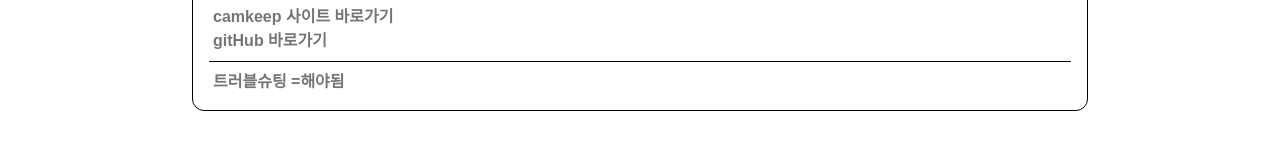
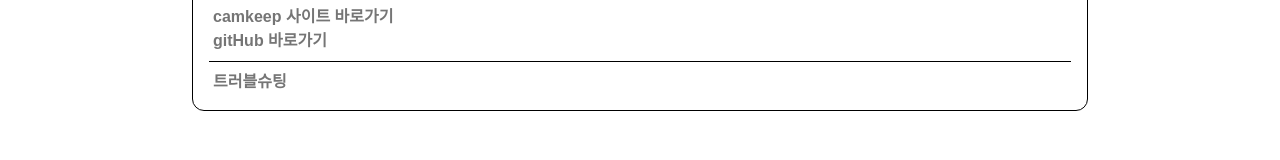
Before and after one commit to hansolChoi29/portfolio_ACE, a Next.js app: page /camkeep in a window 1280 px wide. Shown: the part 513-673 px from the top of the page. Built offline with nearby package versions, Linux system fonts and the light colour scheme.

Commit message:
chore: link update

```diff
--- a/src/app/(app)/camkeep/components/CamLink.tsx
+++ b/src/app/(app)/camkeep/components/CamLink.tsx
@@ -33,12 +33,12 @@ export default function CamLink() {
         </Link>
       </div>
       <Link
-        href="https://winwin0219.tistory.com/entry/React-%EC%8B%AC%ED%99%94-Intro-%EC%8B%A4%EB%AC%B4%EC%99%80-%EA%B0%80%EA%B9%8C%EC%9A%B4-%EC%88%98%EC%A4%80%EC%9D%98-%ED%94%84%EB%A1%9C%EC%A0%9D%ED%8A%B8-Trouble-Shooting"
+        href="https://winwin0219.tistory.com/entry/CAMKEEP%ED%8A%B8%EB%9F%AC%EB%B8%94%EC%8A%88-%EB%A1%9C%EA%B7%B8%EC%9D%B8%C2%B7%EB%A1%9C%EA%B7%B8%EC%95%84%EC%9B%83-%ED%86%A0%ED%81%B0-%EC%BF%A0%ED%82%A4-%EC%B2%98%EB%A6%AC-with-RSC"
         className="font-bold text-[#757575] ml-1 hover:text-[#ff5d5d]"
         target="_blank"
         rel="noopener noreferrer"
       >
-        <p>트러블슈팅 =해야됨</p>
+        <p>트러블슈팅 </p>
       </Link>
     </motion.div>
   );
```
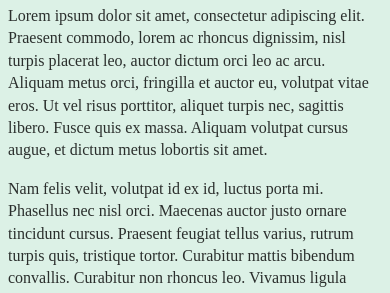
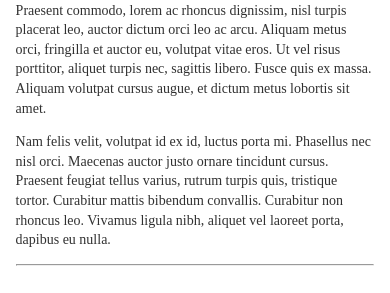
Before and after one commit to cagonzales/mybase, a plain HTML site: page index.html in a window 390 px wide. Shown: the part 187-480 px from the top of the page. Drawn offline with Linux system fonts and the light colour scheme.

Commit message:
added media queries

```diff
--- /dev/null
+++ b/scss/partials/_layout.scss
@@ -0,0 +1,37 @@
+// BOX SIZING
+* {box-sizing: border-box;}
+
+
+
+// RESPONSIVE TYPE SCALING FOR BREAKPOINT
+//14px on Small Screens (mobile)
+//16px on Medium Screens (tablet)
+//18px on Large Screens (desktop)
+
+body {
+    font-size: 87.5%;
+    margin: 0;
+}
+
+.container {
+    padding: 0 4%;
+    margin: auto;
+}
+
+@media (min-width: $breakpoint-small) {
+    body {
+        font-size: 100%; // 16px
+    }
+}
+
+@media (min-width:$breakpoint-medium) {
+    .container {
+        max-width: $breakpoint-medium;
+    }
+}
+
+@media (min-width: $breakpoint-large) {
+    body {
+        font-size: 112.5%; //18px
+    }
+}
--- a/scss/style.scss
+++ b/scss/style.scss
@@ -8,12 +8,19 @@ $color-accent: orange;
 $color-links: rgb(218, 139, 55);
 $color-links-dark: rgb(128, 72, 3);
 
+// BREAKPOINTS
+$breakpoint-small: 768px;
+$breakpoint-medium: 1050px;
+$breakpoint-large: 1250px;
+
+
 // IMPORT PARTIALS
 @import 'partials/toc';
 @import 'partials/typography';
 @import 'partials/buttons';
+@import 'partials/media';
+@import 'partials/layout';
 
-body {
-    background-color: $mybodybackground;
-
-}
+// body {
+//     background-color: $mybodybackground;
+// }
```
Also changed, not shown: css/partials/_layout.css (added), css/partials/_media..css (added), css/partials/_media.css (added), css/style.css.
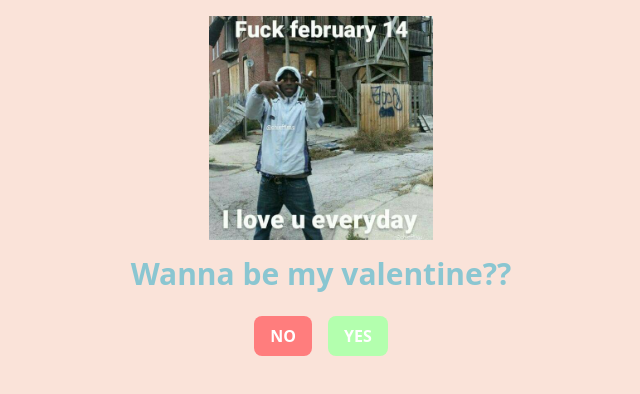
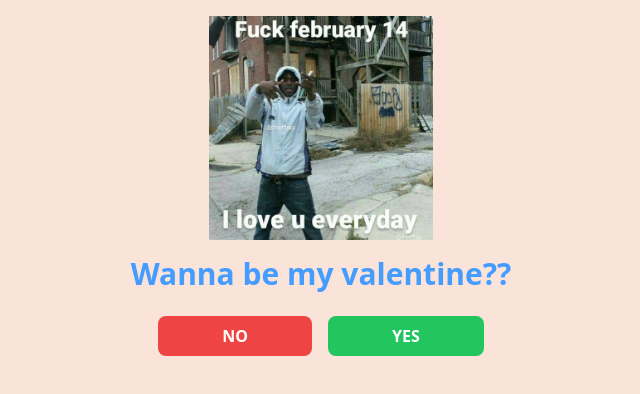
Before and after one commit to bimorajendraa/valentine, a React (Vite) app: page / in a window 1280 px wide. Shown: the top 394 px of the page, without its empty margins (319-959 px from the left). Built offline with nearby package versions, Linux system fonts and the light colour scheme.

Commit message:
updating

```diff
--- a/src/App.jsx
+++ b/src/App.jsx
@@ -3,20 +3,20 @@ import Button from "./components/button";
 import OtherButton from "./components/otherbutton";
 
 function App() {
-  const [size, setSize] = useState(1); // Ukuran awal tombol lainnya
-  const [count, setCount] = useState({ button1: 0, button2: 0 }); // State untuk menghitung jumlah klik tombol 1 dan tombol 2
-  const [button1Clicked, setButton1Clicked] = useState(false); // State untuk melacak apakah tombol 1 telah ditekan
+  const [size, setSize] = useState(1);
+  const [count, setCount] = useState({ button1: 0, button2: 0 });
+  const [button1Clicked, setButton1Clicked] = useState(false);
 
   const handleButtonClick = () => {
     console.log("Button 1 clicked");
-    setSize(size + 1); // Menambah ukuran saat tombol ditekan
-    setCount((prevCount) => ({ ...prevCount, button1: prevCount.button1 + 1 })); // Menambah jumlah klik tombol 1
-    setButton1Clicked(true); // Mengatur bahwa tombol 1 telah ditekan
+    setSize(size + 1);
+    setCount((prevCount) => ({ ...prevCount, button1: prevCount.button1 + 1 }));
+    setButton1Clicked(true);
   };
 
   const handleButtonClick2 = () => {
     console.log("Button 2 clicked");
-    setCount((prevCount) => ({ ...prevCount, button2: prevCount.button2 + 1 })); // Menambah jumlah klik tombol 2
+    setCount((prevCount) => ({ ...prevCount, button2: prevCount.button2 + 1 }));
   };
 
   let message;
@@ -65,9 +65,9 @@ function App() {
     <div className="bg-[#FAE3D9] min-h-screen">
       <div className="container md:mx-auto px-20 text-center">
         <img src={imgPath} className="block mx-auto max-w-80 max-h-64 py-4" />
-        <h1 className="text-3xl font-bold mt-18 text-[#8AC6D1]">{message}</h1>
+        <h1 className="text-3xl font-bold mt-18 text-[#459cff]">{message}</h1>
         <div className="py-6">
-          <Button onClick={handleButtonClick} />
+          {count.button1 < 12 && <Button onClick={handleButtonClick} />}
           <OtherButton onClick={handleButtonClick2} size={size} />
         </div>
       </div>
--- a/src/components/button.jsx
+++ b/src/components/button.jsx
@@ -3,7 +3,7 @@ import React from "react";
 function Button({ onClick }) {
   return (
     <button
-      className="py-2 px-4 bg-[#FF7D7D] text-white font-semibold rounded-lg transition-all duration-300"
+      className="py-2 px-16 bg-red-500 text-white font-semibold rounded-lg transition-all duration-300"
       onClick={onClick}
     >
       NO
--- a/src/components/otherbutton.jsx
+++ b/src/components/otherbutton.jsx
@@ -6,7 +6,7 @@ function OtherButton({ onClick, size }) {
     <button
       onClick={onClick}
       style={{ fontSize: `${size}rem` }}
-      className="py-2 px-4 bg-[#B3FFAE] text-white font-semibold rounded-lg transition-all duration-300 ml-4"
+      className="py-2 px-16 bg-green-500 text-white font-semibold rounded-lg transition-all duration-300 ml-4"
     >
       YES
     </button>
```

#####

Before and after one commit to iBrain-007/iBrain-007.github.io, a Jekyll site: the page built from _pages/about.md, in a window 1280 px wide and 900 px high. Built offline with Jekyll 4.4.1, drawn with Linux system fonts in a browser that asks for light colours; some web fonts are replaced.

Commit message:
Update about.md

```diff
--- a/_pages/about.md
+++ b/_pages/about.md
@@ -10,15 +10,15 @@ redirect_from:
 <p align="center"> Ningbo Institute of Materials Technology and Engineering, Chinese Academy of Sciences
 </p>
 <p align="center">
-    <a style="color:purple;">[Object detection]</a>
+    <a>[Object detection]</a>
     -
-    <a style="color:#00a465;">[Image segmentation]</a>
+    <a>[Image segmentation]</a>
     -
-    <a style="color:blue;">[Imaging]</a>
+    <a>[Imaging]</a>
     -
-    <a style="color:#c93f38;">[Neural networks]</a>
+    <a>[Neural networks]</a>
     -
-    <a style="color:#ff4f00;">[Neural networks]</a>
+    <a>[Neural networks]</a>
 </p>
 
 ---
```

#####

### [EXERCISE OBJECTIVE]
Filter the entries down to the lines that hold "Screens". Copy those lines.

### [REPLY]
+//14px on Small Screens (mobile)
+//16px on Medium Screens (tablet)
+//18px on Large Screens (desktop)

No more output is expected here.